***** RECORDS SUPPLIED *****

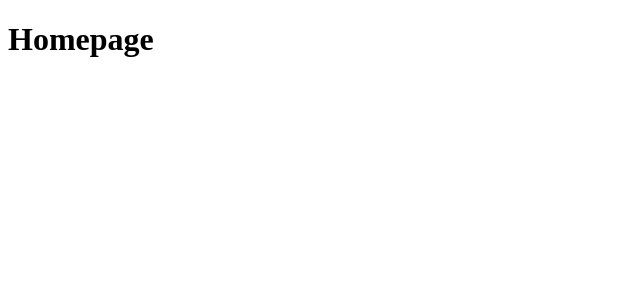
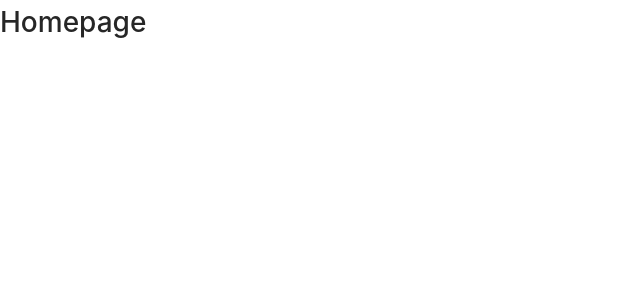
Before and after one commit to RMIT-SEPT/majorproject-6-tues-18-30-2, a React app in the folder FrontEnd/: page / in a window 1280 px wide. Shown: the top 300 px of the page, without its empty margins (0-640 px from the left). Built offline with nearby package versions, Linux system fonts and the light colour scheme.

Commit message:
Added the default application style for ant design.

```diff
--- /dev/null
+++ b/FrontEnd/src/components/App/App.style.css
@@ -0,0 +1 @@
+@import '~antd/dist/antd.css';
--- a/FrontEnd/src/components/App/App.tsx
+++ b/FrontEnd/src/components/App/App.tsx
@@ -2,6 +2,7 @@ import React from 'react';
 import { Router } from '@reach/router';
 import { Route } from '../';
 import { Home, Dashboard } from '../../pages';
+import './App.style.css';
 
 /**
  * App Properties
```
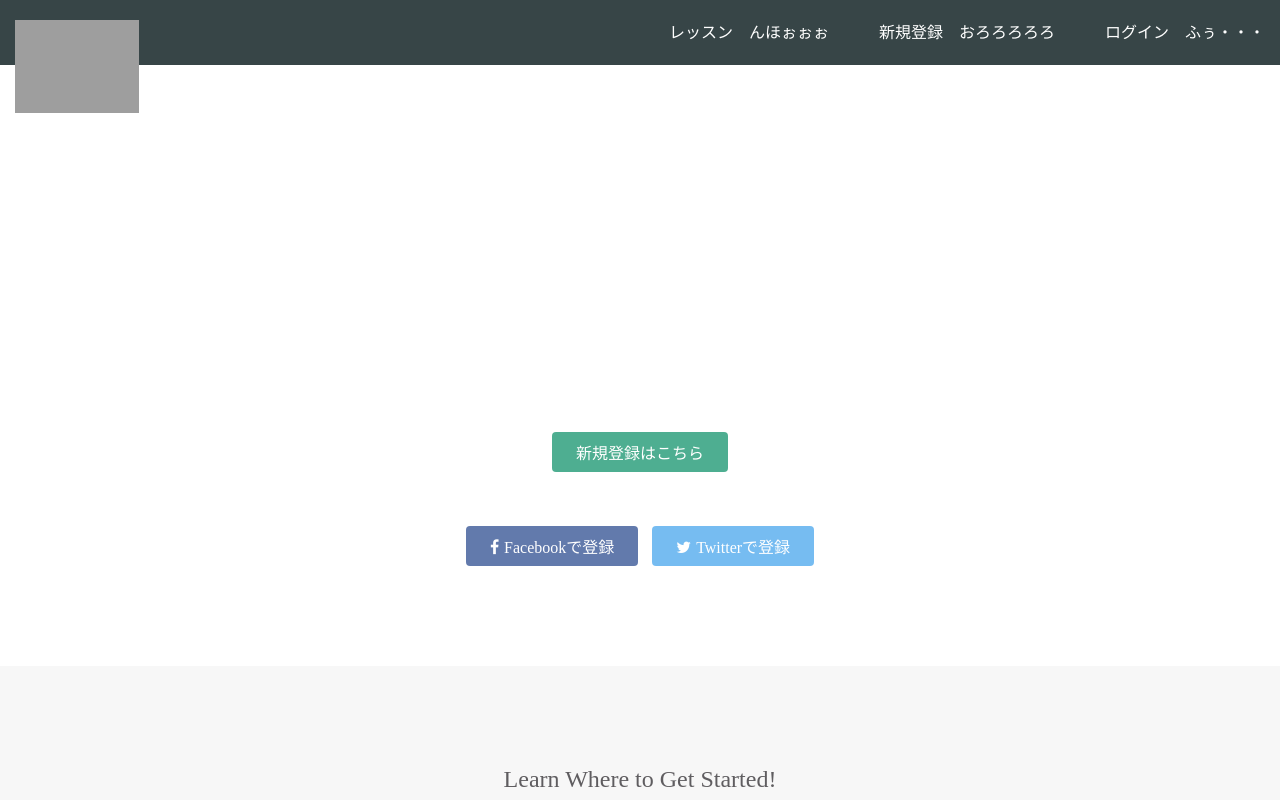
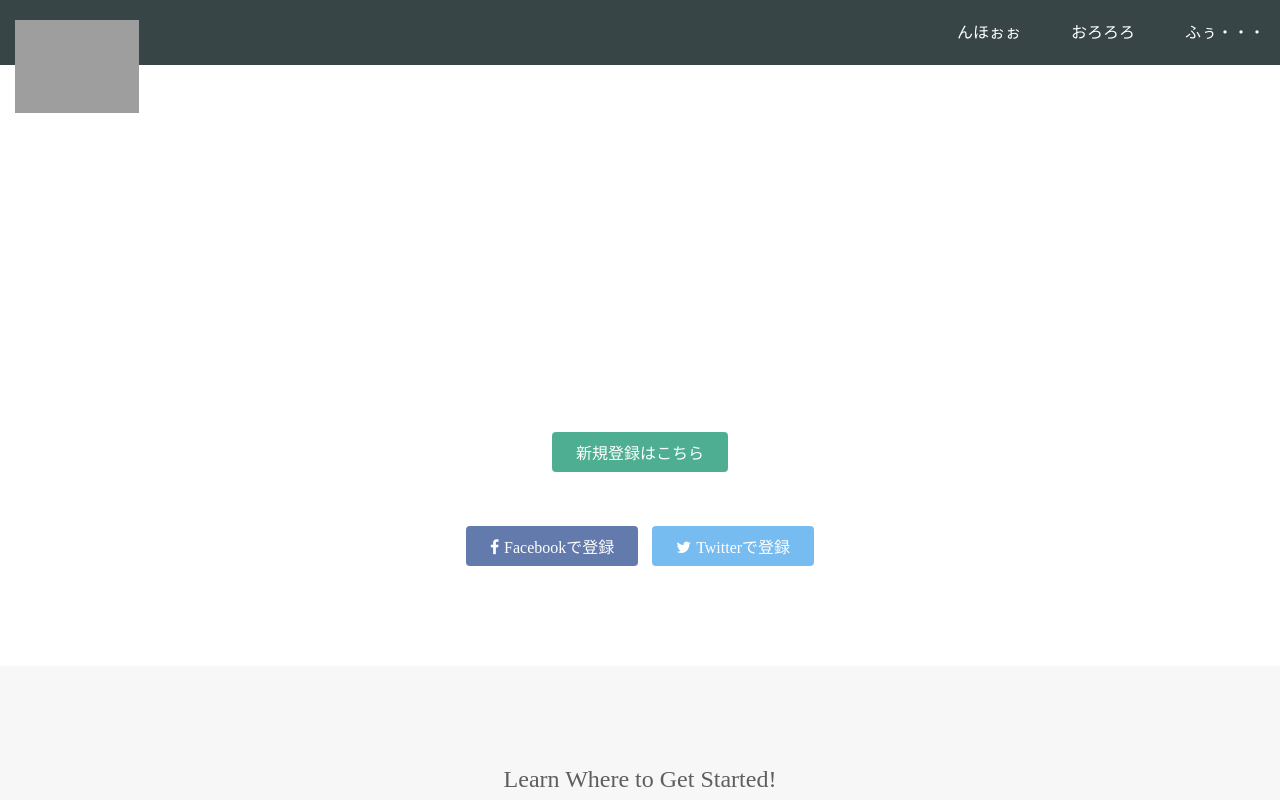
Before and after one commit to dawnkey0622/dawnkey0622.github.io, a plain HTML site: page index.html in a window 1280 px wide. Shown: the top 800 px of the page. Drawn offline with Linux system fonts and the light colour scheme; grey boxes are pictures that could not be loaded.

Commit message:
Update index.html

```diff
--- a/index.html
+++ b/index.html
@@ -15,9 +15,9 @@
       </div>
       <span class="fa fa-bars menu-icon"></span>
       <div class="header-right">
-        <a href="#">レッスン　んほぉぉぉ</a>
-        <a href="#">新規登録　おろろろろろ</a>
-        <a href="#" class="login">ログイン　ふぅ・・・</a>
+        <a href="#">んほぉぉ</a>
+        <a href="#">おろろろ</a>
+        <a href="#" class="login">ふぅ・・・</a>
       </div>
     </div>
   </header>
```
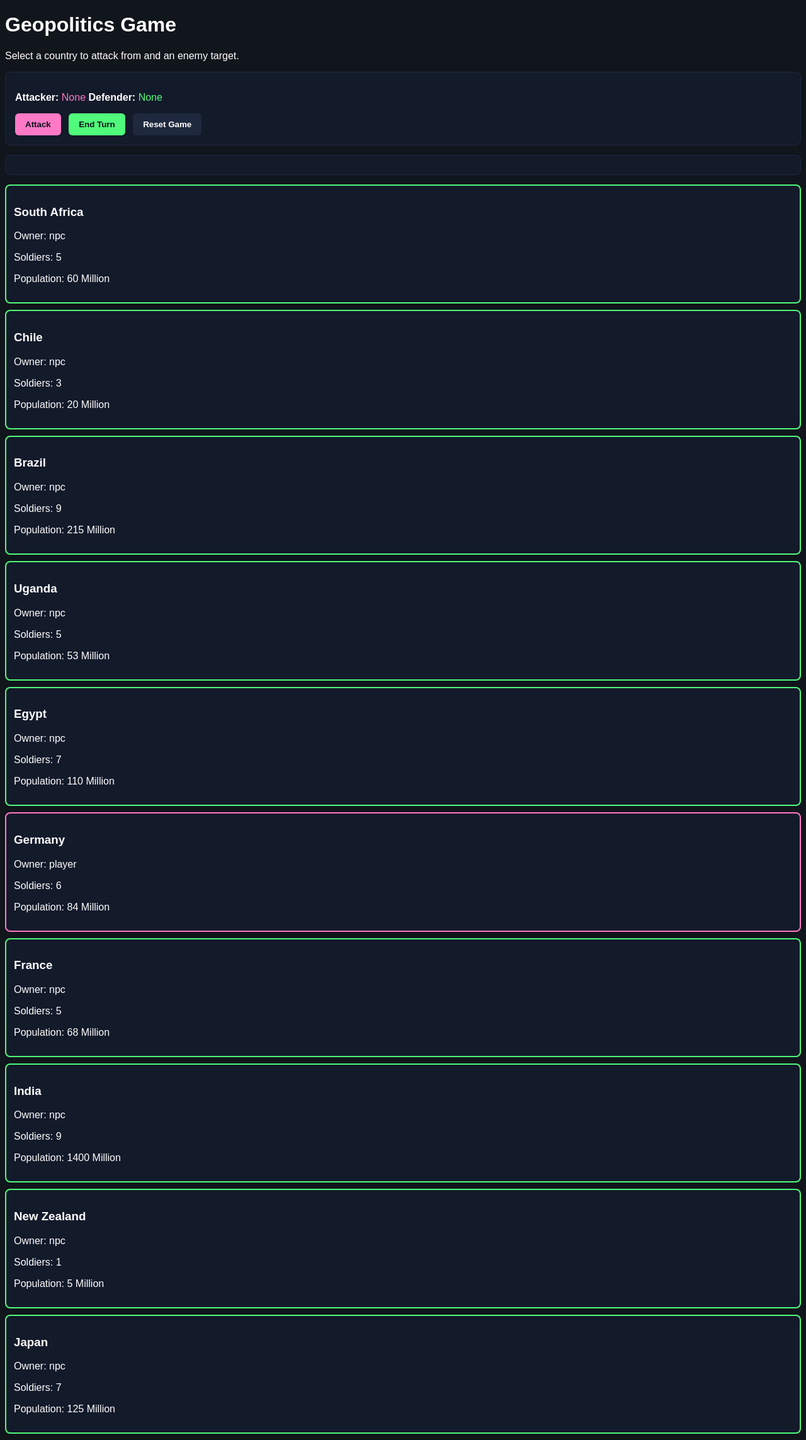
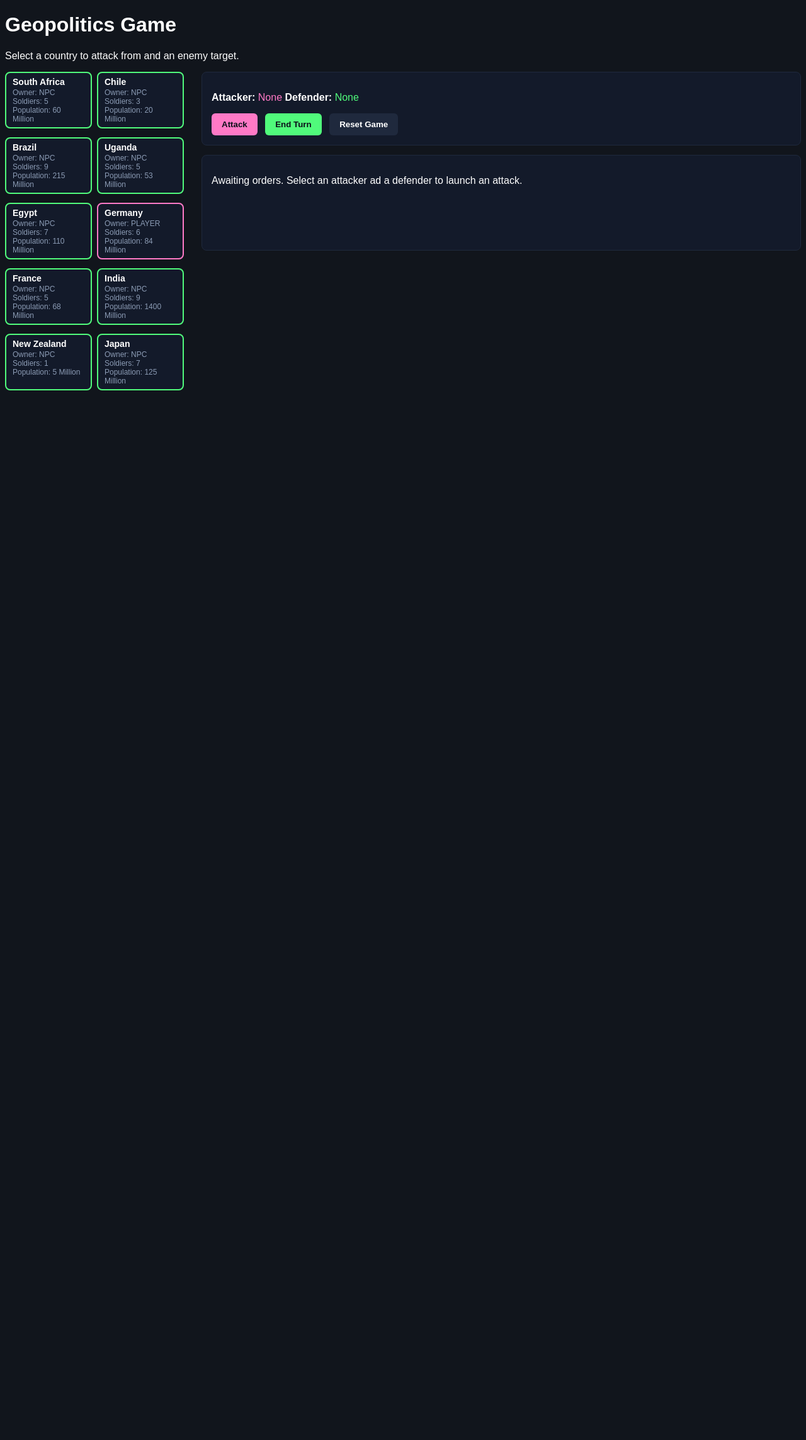
Before and after one commit to shifradestiny/geopolitics-game, a Flask app: page / in a window 1280 px wide. Shown: the whole page at 63% size. After the commit the page ends 620 px from the top, so only its background shows below. Run offline with Flask 3, Linux system fonts and the light colour scheme.

Commit message:
Add country card layout and space sections

```diff
--- a/static/css/style.css
+++ b/static/css/style.css
@@ -6,10 +6,21 @@ body {
 
 .country-card {
   background-color: #131a2a;
-  padding: 12px;
-  margin-bottom: 10px;
+  padding: 6px 10px;
+  margin-bottom: 6px;
   border-radius: 8px;
   cursor: pointer;
+}
+
+.country-card h3 {
+  margin: 0 0 2px 0;
+  font-size: 14px;
+}
+
+.country-card p {
+  margin: 0;
+  font-size: 12px;
+  color: #8b9bb4;
 }
 
 .player {
@@ -34,6 +45,7 @@ body {
   padding: 15px;
   margin-bottom: 15px;
   border-radius: 8px;
+  min-height: 120px;
 }
 
 #selected-attacker {
@@ -67,3 +79,22 @@ button {
   background-color: #1f293d;
   color: #ffffff;
 }
+
+#game-container {
+  display: flex;
+  gap: 20px;
+}
+
+#board {
+  width: 284px;
+  max-height: 80vh;
+  overflow-y: auto;
+  padding-right: 8px;
+  display: grid;
+  grid-template-columns: 1fr 1fr;
+  gap: 8px;
+}
+
+#right-panel {
+  flex: 1;
+}
--- a/static/js/game.js
+++ b/static/js/game.js
@@ -30,7 +30,7 @@ function renderBoard(gameState) {
 
     card.innerHTML = `
             <h3>${country.name}</h3>
-            <p>Owner: ${country.owner}</p>
+            <p>Owner: ${country.owner.toUpperCase()}</p>
             <p>Soldiers: ${country.soldiers}</p>
             <p>Population: ${country.population} Million</p>
         `;
@@ -109,7 +109,8 @@ function resetGame() {
       document.getElementById("selected-attacker").textContent = "None";
       document.getElementById("selected-defender").textContent = "None";
 
-      document.getElementById("battle-log").innerHTML = "";
+      document.getElementById("battle-log").innerHTML =
+        "<p>Awaiting orders. Select an attacker ad a defender to launch an attack.";
 
       // Update the game state
       renderBoard(data.game_state);
--- a/templates/index.html
+++ b/templates/index.html
@@ -10,6 +10,11 @@
     <h1>Geopolitics Game</h1>
     <p id="game-status">Select a country to attack from and an enemy target</p>
 
+    <div id="game-container">
+      <!-- Country cards -->
+      <div id="board"></div>
+
+      <div id="right-panel">
         <!-- Panel for selctions and buttons -->
         <div id="controls">
           <p>
@@ -23,10 +28,14 @@
         </div>
 
         <!-- Dice rolls and battle outcomes -->
-    <div id="battle-log"></div>
-
-    <!-- Country cards -->
-    <div id="board"></div>
+        <div id="battle-log">
+          <p>
+            Awaiting orders. Select an attacker ad a defender to launch an
+            attack.
+          </p>
+        </div>
+      </div>
+    </div>
 
     <script src="/static/js/game.js"></script>
   </body>
```
Lines whose indentation alone changed are shown as unchanged.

*****

→ WHAT TO WORK ON: Find "import" in the data above. Report each line where it appears.

→ RESPONSE FOR THIS EXERCISE:
+@import '~antd/dist/antd.css';
@@ -2,6 +2,7 @@ import React from 'react';
 import { Router } from '@reach/router';
 import { Route } from '../';
 import { Home, Dashboard } from '../../pages';
+import './App.style.css';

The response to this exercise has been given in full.